**WHAT YOU HAVE TO DO:**
Could you report every line from the entries that includes the word "smart"?

**INPUT DATA:**
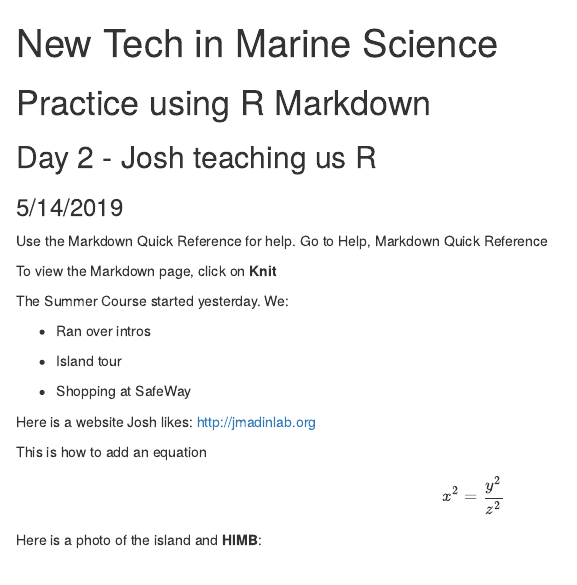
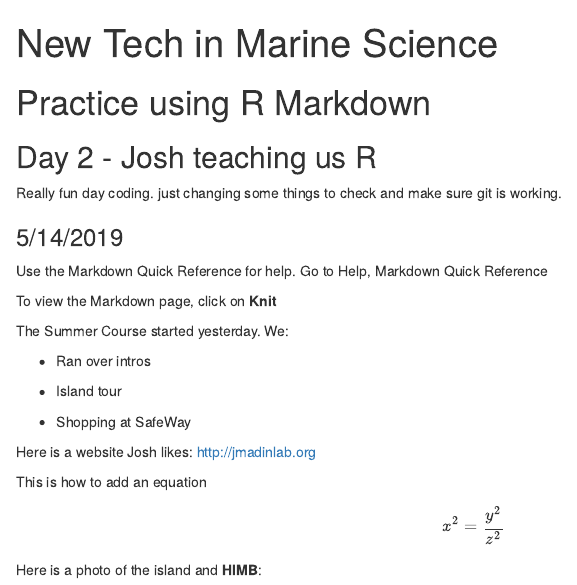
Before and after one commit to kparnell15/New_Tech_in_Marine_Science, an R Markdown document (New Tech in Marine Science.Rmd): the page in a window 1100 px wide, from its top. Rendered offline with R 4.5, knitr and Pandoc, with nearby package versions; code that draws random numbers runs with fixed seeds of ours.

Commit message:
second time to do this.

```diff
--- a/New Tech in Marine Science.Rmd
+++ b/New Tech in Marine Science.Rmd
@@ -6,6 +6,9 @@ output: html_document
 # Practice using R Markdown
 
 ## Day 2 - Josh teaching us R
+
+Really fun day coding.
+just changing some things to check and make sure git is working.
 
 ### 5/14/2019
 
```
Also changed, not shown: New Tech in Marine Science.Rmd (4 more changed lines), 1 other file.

--

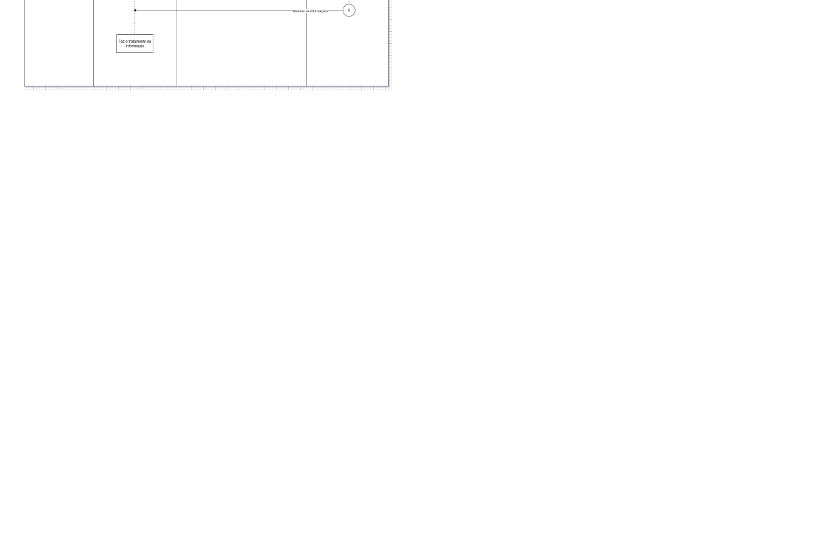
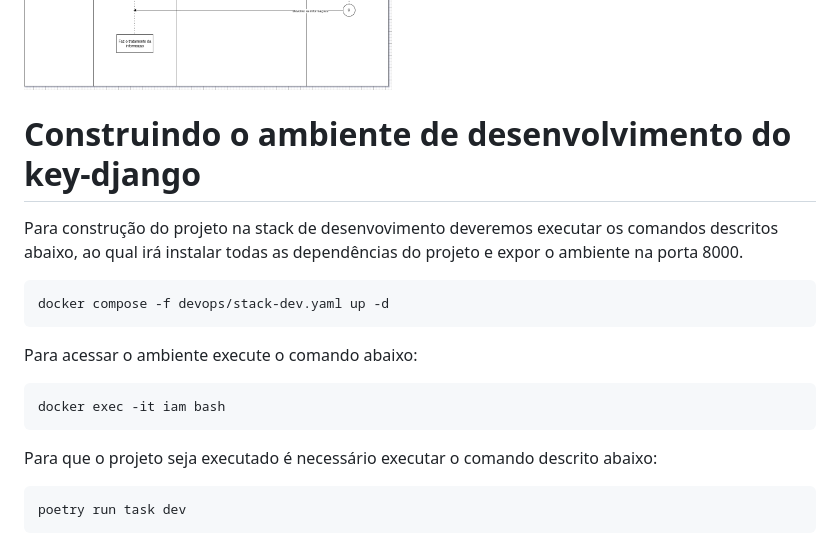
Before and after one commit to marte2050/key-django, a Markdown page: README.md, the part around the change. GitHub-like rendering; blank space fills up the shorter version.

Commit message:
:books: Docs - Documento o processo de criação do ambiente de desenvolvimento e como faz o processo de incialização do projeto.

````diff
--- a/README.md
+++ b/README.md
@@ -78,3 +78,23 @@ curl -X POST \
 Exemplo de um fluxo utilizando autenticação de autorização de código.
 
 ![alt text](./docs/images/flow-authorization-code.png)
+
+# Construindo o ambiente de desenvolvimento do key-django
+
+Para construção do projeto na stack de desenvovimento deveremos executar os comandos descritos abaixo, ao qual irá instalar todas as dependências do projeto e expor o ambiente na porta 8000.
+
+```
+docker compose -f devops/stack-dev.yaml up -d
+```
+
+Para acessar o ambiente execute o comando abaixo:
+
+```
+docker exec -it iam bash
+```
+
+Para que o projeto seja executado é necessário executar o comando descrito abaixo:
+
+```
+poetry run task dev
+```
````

==

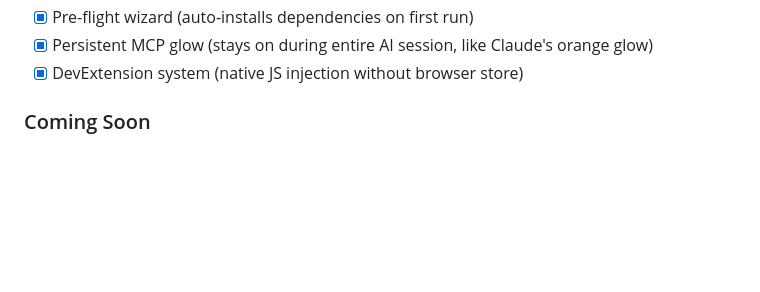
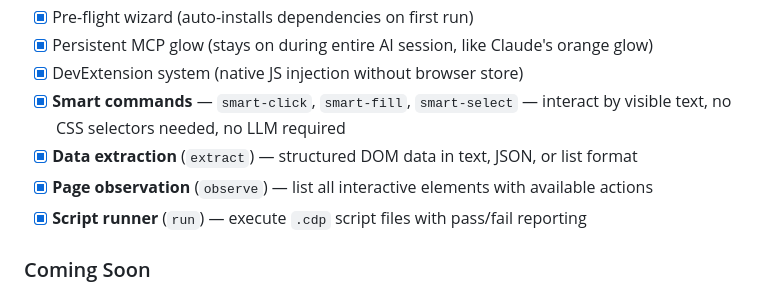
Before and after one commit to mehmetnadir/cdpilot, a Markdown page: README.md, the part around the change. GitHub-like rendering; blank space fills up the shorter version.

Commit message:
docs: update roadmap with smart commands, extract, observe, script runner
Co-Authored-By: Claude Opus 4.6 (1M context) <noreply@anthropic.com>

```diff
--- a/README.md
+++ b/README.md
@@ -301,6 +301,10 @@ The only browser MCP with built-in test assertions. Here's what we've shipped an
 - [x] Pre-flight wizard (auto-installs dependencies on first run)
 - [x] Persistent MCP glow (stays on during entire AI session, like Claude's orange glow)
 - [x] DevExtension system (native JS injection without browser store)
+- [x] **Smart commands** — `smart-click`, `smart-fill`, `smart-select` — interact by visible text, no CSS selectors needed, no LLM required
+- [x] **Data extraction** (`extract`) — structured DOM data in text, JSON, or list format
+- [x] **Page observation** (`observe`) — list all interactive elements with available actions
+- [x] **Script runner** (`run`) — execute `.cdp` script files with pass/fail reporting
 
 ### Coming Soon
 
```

**ANSWER TO THIS EXERCISE:**
docs: update roadmap with smart commands, extract, observe, script runner
+- [x] **Smart commands** — `smart-click`, `smart-fill`, `smart-select` — interact by visible text, no CSS selectors needed, no LLM required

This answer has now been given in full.